German and probably English mines, too, have helped our submarines in clearing up among the English mercantile and war fleet. Many merchant ships warned long in advance have been compelled to believe in the warning, and with them frequently a great part of their crews—“without any warning whatever,” as our opponents like to say.
All measures of defense, yes, even more significant, all measures of deception and boastful “ruses de guerre,” and even all attempts to hush up the news of German accomplishments and whenever possible to suppress it completely—all these efforts have been futile. Our results surpass the expectations that had been cherished. Who knows how many accomplishments other than those which have been published may also have been achieved? Foreign newspapers report a large number of steamships overdue. From overseas likewise we receive favorable reports about the sinking of enemy ships. But the best is the news that our submarines have succeeded in sinking two English auxiliary cruisers and perhaps also one or two larger English transport ships with several thousand men on board.

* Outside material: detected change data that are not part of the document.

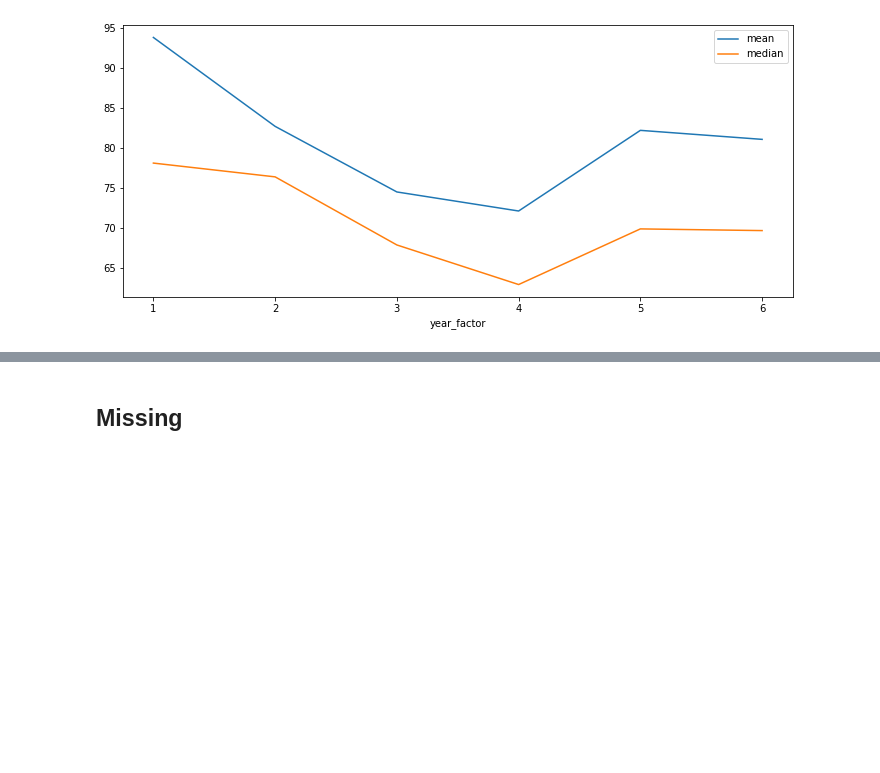
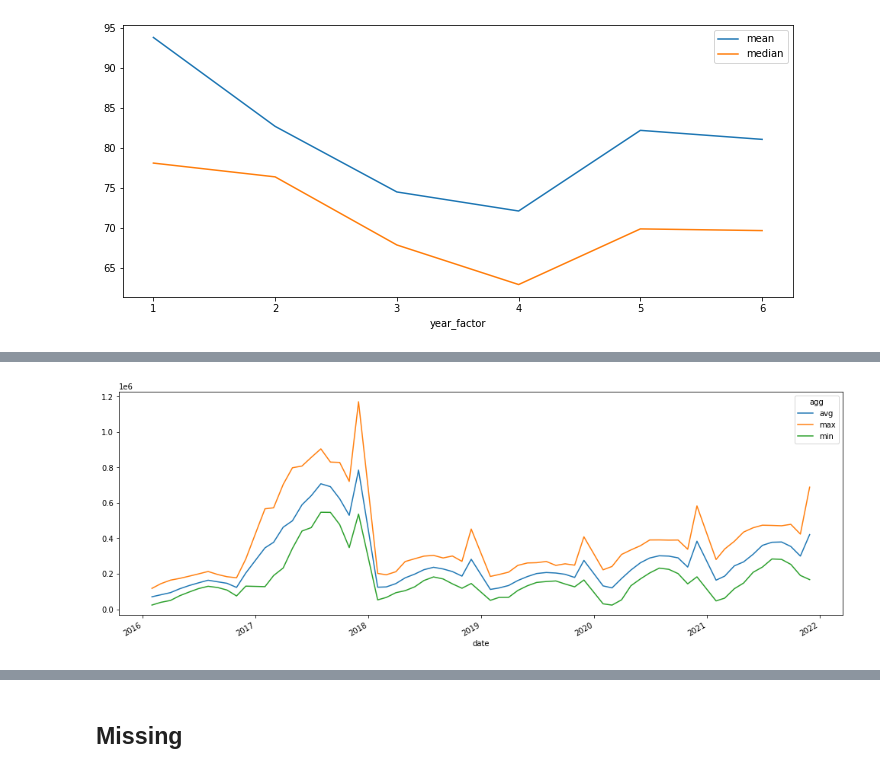
Before and after one commit to Sebasu11/WiDS-2022, a Jupyter notebook: WIDS2022.ipynb, the cells around one changed output, grey strips where cells are left out. Cells and saved outputs as stored; diff of their text form; code cells hidden in the pictures; blank space fills up the shorter version.

```diff
--- a/WIDS2022.ipynb
+++ b/WIDS2022.ipynb
@@ -547,6 +547,6 @@ train.groupby(["year_factor"])
 # %% [output]
 [figure]
 # %%
-yearly_temp = train.columns[10:46]
+yearly_temp = train.columns[10:46].tolist()
 yearly_temp
 # %% [output]
@@ -580,0 +572,18 @@ train.sample(10)
+# %%
+temp = pd.melt(train[["id","year_factor","state_factor"]+yearly_temp],
+                    id_vars=["id","year_factor","state_factor"],
+                    value_vars=yearly_temp,
+                    var_name = "month_agg",
+                    value_name="temperature"
+                    )
+temp["year"]=temp["year_factor"].map({7:"2022",6:"2021",5:"2020",4:"2019",3:"2018",2:"2017",1:"2016"})
+temp["month"]=(temp["month_agg"]
+               .apply(lambda x:x.split("_")[0])
+               .map({'april': '04','august': '08','december': '11',
+                     'february': '02','january': '01','july': '07',
+                     'june': '06','march': '03','may': '05',
+                     'november': '11','october': '10','september': '09'}))
+temp["date"] = pd.to_datetime(temp["year"]+"-"+temp["month"]) + pd.tseries.offsets.MonthEnd()
+temp["agg"] = temp["month_agg"].apply(lambda x:x.split("_")[1])
+temp=temp.drop(columns=["year_factor","month_agg","year","month"])
+temp.sample(10)
@@ -580,0 +602,14 @@ train.sample(10)
+# %%
+(temp.pivot_table(values="temperature",
+                index="date",
+                columns="agg",
+                aggfunc="sum",
+                fill_value=None,
+                margins=False,
+                dropna=True,
+                margins_name="All",
+                observed=False,)
+    .plot(kind="line",figsize=(17,6))
+);
+# %% [output]
+[figure, added]
```
Also changed, not shown: parts of 5 cells of this notebook.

The last announcement has filled us all with greatest satisfaction. This, our latest method of warfare, is “truly humane”; it leads more speedily to the goal than anything else, so that the number of victims will in the end be smaller after all. It brings peace to all of us sooner than the empty paper protests and crying to Heaven about violence and international law, law of the sea, and laws of humanity could do. In the innocent exalted island kingdom many a fellow is already striking; why should not even the recruit strike, who is also beginning to get a glimmer of the truth that there are no props in the ocean waves?
The more opponents come before the bows of our ships and are sunk, the better! Down with them to the bottom of the sea; that alone will help! Let us hope that we shall soon receive more such cheerful news.
By a British Observer
The following article, issued by the British Press Bureau, London, March 18, 1915, is from a British observer with the French forces in the field who has the permission of General Joffre to send communications home from time to time, giving descriptions of the work, &c., of the French Army which will be of interest to the British reader.
I propose to give some account of the operations which have been in progress for the last three weeks in Champagne. Every day since Feb. 15 the official communiques find something to say about a district which lies midway between Rheims and Verdun. The three places which are always mentioned, which form the points of reference, are Perthes-lez-Hurlus, Le Mesnil-lez-Hurlus, and Beausejour Farm. The distance between the first and the last is three and one-half miles; the front on which the fighting has